Party gate-keeping is an interesting topic and I believe that it will have increased relevance in the future when deciding political candidates. One of the main points of the article was that the republican party failed by not excluding Donald Trump from their party and therefore allowed an authoritarian to run for president. I think that gatekeeping is essential to keeping extremists from obtaining power from both sides of the political spectrum. As extremists are accepted on either side, political parties parties will increase in polarization and move further and further from each other. In my opinion, political polarization is much more dangerous than failed gatekeeping but I think that bad gatekeeping assists with polarization. I find it difficult to think that the republican party is the only danger to democracy because 1) the source is very biased against republicans 2) the democratic party has also elected political outsiders like Alexandria Ocasio-Cortez and 3) there are no specifics that show Donald Trump is authoritarian because the legality of the national emergency at the border is still under debate. I think it is important to identify whether Trump is a real threat to democratic institutions or if he is a threat to the policies from the democratic party. It doesn’t matter whether its a member of congress or the president, affective political gatekeeping needs to happen at all levels of government, regardless of party.Overall, I thought that the article was very interesting and brought attention to a topic that will become an important issue in future politics.

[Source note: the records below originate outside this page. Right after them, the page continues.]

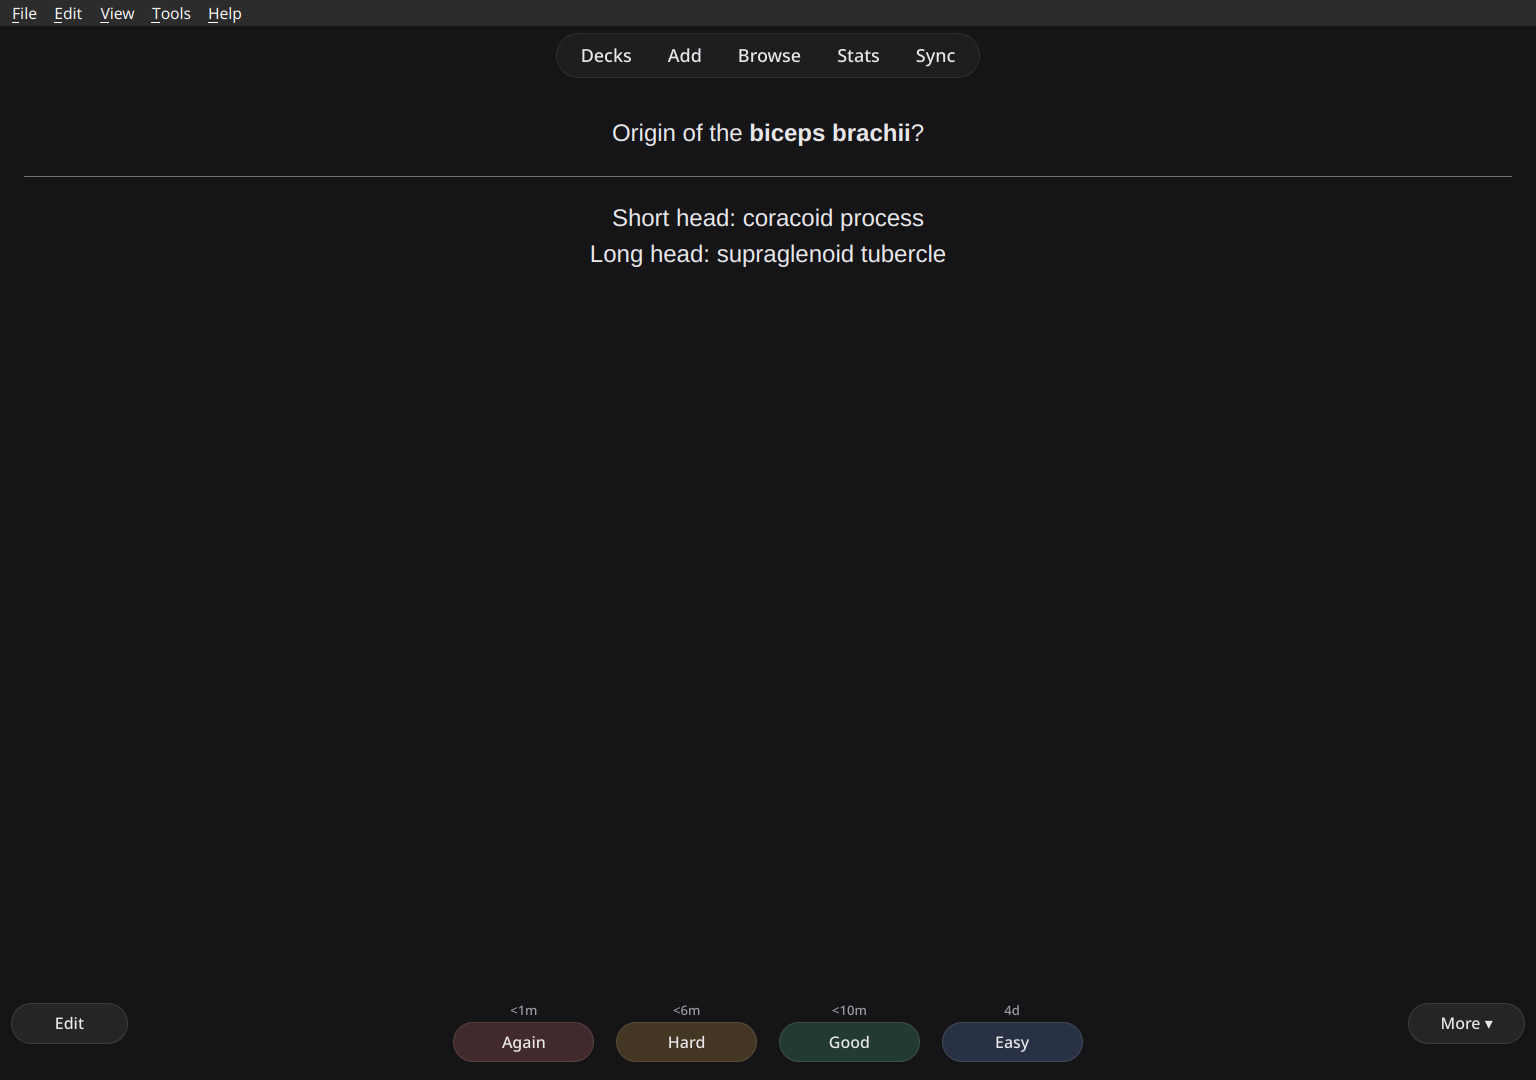
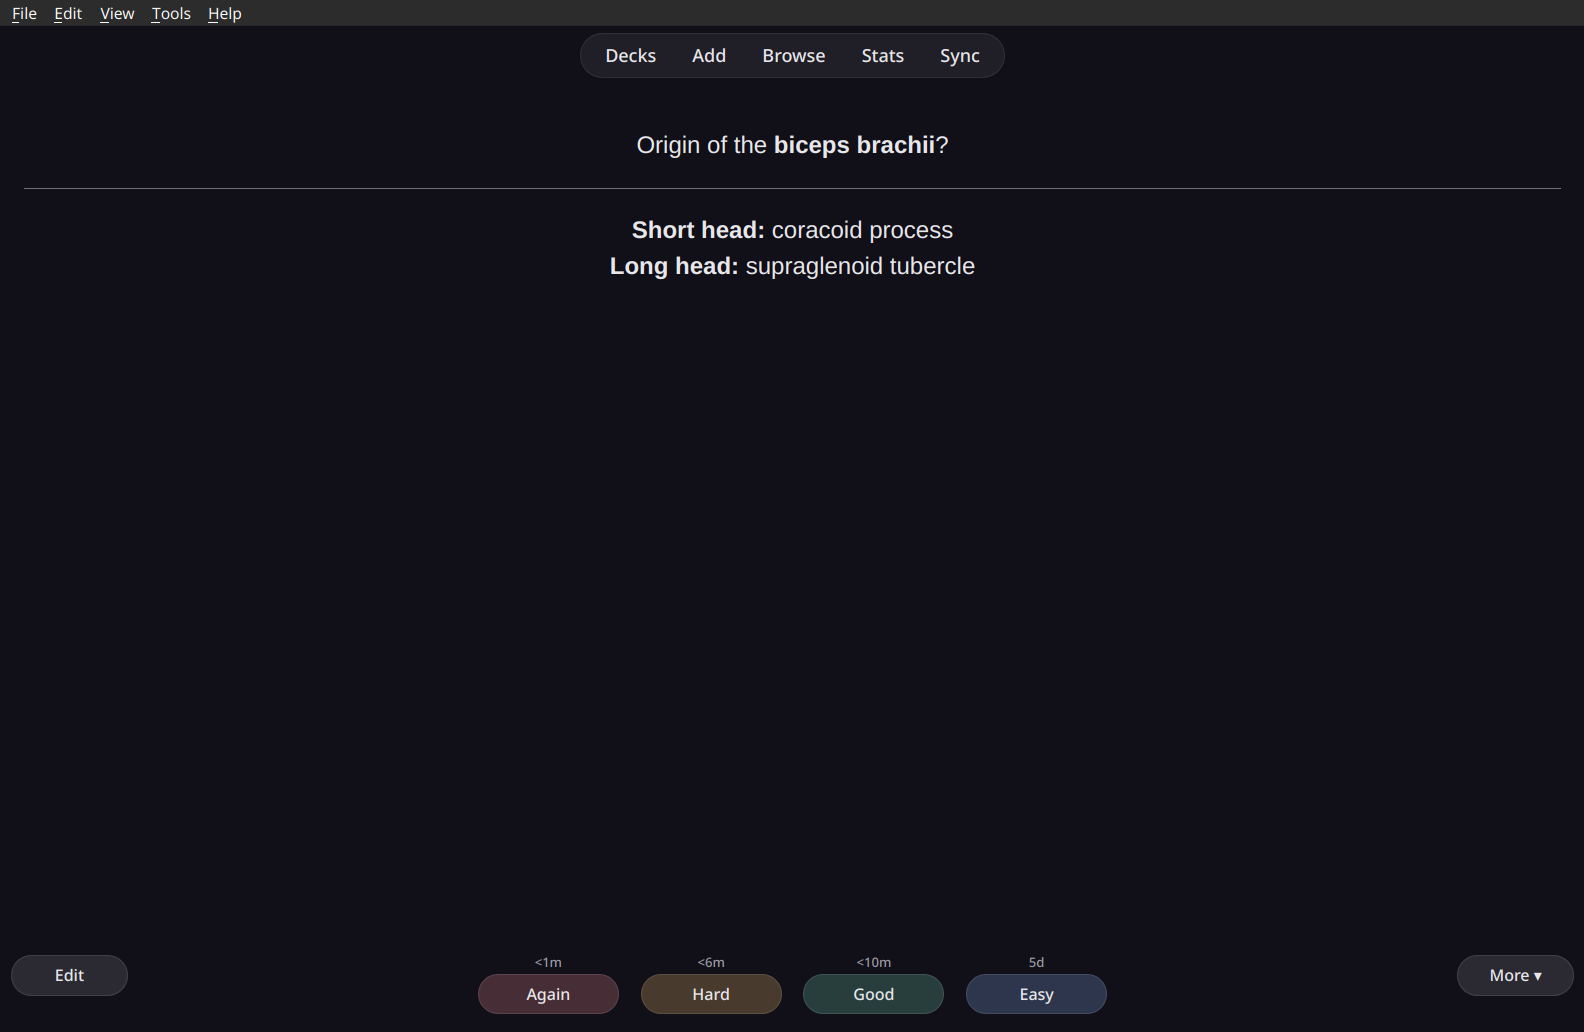
New English screenshots and refreshed README

diff --git a/README.md b/README.md
@@ -1,51 +1,71 @@
 # Deckorator
 
-**Decorate your Anki decks.** A modern, customizable theme for Anki's deck list, overview and study screen. It stays quiet while you study.
+**Decorate your Anki decks.** A modern, customizable theme for Anki's deck list, overview, study screen and windows. It stays quiet while you study.
 
-![Deck list with spotlight background](screenshots/home-dark.png)
+![Lofi city theme pack](screenshots/home-lofi.png)
 
 **Install:** in Anki go to *Tools → Add-ons → Get Add-ons…* and enter **`1326296861`**
 ([AnkiWeb page](https://ankiweb.net/shared/info/1326296861))
 
 ## Features
 
-- **46 theme packs**, including the Omarchy color themes for a complete look in one click: illustrated (Fuji, lofi city, sakura, mountains, planet, flow lines, topography, Bauhaus) and photo wallpapers
-- **Illustrated wallpapers** drawn for Deckorator: they take on your accent color and have light and dark versions
-- **Banner in the top bar** behind Decks, Add, Browse …
-- **My designs**: save your look, or turn any wallpaper into a complete theme (accent and tones adapt), share as a .deckorator file
+**Looks**
+- **46 theme packs** for a complete look in one click: illustrations, photos, the Omarchy color themes (Catppuccin, Gruvbox, Nord, Tokyo Night …) and minimal patterns
+- **Illustrated wallpapers** drawn for Deckorator that take on your accent color, with light and dark versions
+- **My designs**: save your look or turn any wallpaper into a complete theme (accent and tones adapt), share as `.deckorator` files
+- **Online gallery**: browse wallpapers from Omarchy and ML4W on GitHub and use them as designs
+- **21 color presets**, a quick color pick, or take the accent from your **system** or **desktop wallpaper**
+- **Backgrounds**: spotlight, dot grid, line grid, grain, waves, illustration, your own image (also a separate one for dark mode) or your **desktop wallpaper**
+- **Banner** behind the top bar, or only inside the tab capsule
+
+**Studying**
+- **Calm study mode**: the background stays quiet so the card comes first
+- **Card designs**: six styles for any note type, previewed on your own cards and fully reversible
+- Readable review counters, answer buttons tinted by rating, "studied today" highlighted
+
+**Windows & add-ons**
+- **Card browser, editor, statistics, deck options, preferences and add-ons window** in the same style, bold or subtle
+- **Every area adjustable**: Deckorator look or Anki's original, per window
 - **Add-on center**: your add-ons as cards with a switch, settings and page link
-- **Plays well with other add-ons**: their content below the deck list gets a matching card; other theme add-ons are detected
-- **Online gallery**: browse wallpapers from Omarchy and ML4W on GitHub and turn them into designs
-- **Card designs**: six styles for any note type (clean, index card, minimal, focus, study notes, like my theme), previewed on your own cards and fully reversible
-- **Every area adjustable**: bold, subtle or Anki's original look, per window
-- **8 color presets** or your own accent color. The accent can also come from your **system accent color** or your **desktop wallpaper**.
-- **Backgrounds:** spotlight, dot grid, line grid, grain, waves, your own image, or your **desktop wallpaper**. The wallpaper is re-synced on every start, and live/video wallpapers become a still image.
-- **Calm study mode:** while you review, the background stays quiet so the card comes first.
-- **Readable review counters** (new / learning / review) and tinted answer buttons
-- **"Studied today" highlighted** on the home screen
-- **[Review Heatmap](https://ankiweb.net/shared/info/1771074083) support:** fully restyled, colors only, or left untouched
-- **Performance mode:** on weak laptops (4 CPU threads or less, software rendering, on battery) blur is switched off automatically
-- **Card browser, editor, statistics, deck options, preferences and add-ons window** in the same style (flag, marked and suspended colors stay as in Anki), each can be switched off
-- **Settings window with a live preview of your own decks and cards**, light and dark mode, theme export and import
+- Content other add-ons place below the deck list gets a matching card; other theme add-ons are detected
+- **[Review Heatmap](https://ankiweb.net/shared/info/1771074083) support**: fully restyled, colors only, or left untouched
+
+**Comfort**
+- **Performance mode**: blur is switched off automatically on weak laptops; glow effects can be turned off
+- **Settings window with a live preview** of your own decks, cards and windows, light and dark
 - English and German interface, follows Anki's language
 
-| Waves, dark | Dot grid, light |
+## Screenshots
+
+| Fuji with banner in the tab bar | Catppuccin (Omarchy color theme) |
 |---|---|
-| ![Waves background](screenshots/home-waves-dark.png) | ![Dot grid background, light mode](screenshots/home-light.png) |
+| ![Fuji](screenshots/home-fuji.png) | ![Catppuccin](screenshots/home-catppuccin.png) |
 
-| Studying: question | Studying: answer |
+| Winter, dark mode (aurora photo) | Clouds, light mode |
 |---|---|
-| ![Calm study screen with counters](screenshots/study-question.png) | ![Answer buttons tinted by rating](screenshots/study-answer.png) |
+| ![Winter dark](screenshots/home-winter-dark.png) | ![Clouds light](screenshots/home-clouds-light.png) |
 
-![Card browser](screenshots/browser.png)
+| Calm study screen | Answer buttons tinted by rating |
+|---|---|
+| ![Study question](screenshots/study-question.png) | ![Study answer](screenshots/study-answer.png) |
 
-![Settings window with live preview](screenshots/settings.png)
+| Card browser | Statistics |
+|---|---|
+| ![Card browser](screenshots/browser.png) | ![Statistics](screenshots/stats.png) |
+
+**Settings**: designs, card designs and areas, all with a live preview
+
+![Designs page](screenshots/settings-designs.png)
+
+| Card designs | Areas & window preview |
+|---|---|
+| ![Card designs](screenshots/settings-cards.png) | ![Areas](screenshots/settings-areas.png) |
 
 ## Settings
 
 *Tools → Deckorator – Theme settings…* or the **Config** button in the add-on manager.
 
-Deckorator only changes how Anki looks. Your cards and note types are never modified. During reviews, card backgrounds come from your note type unless you choose otherwise.
+Deckorator only changes how Anki looks. It never touches your cards. The one exception you control yourself: **card designs** add a clearly marked CSS block to the note types you choose, and "Remove style" restores the original.
 
 ## Reporting a problem
 

diff --git a/ankiweb_description.md b/ankiweb_description.md
@@ -1,6 +1,6 @@
 **Decorate your Anki decks.** Deckorator gives the deck list, overview and study screen a clean, modern look, and it stays quiet while you study.
 
-![Deck list](https://raw.githubusercontent.com/TruckDrive/deckorator/main/screenshots/home-dark.png)
+![Deck list](https://raw.githubusercontent.com/TruckDrive/deckorator/main/screenshots/home-lofi.png)
 
 ### Features
 
@@ -22,9 +22,9 @@
 - **Card browser, editor, statistics, deck options, preferences and add-ons window** in the same style
 - **Settings window with a live preview of your own decks and cards**
 
-![Study screen](https://raw.githubusercontent.com/TruckDrive/deckorator/main/screenshots/study-answer.png)
+![Study screen](https://raw.githubusercontent.com/TruckDrive/deckorator/main/screenshots/home-fuji.png)
 
-![Settings](https://raw.githubusercontent.com/TruckDrive/deckorator/main/screenshots/settings.png)
+![Settings](https://raw.githubusercontent.com/TruckDrive/deckorator/main/screenshots/settings-designs.png)
 
 ### How to use
 
@@ -32,6 +32,6 @@
 
 ### Good to know
 
-- Only changes how Anki looks. Your cards and note types are never modified.
+- Only changes how Anki looks and never touches your cards. Card designs add a marked, removable CSS block to the note types you choose.
 - Nothing is ever sent anywhere.
 - Found a problem? Open **Settings → Advanced → Copy diagnostic report** and post it on [GitHub](https://github.com/TruckDrive/deckorator/issues). That helps me fix it quickly.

There is a strong point to be made here about Trump’s popularity in the republican primaries. You are certainly correct in saying that Trump’s large margin of victory is more of a sign of shifts in voter ideals than an effort by the republican party to undermine democracy. Likewise, your examples of Jeff Flake and trepidation over declaration of emergency powers show that the party is not an active threat to democratic values. However, an important part of gate-keeping is parties ‘taking the hit’ as it were to defend against a degradation of political norms. I think your claim that “The public is learning its lesson” is perhaps a bit too hopeful, as rather than steadily decreasing, Trumps approval rating has inched up from its 36% low back in 2018. The greatest danger I think we are faced with is Trump’s disregard for the rules of the game, with his attacks on the media, the democratic party, and his resistance to congressional and court orders. There seems to not be nearly enough outcry among republicans at the President’s flippancy to the expectations of his office, which I feel may open the gates for future presidents to act in a similar manner.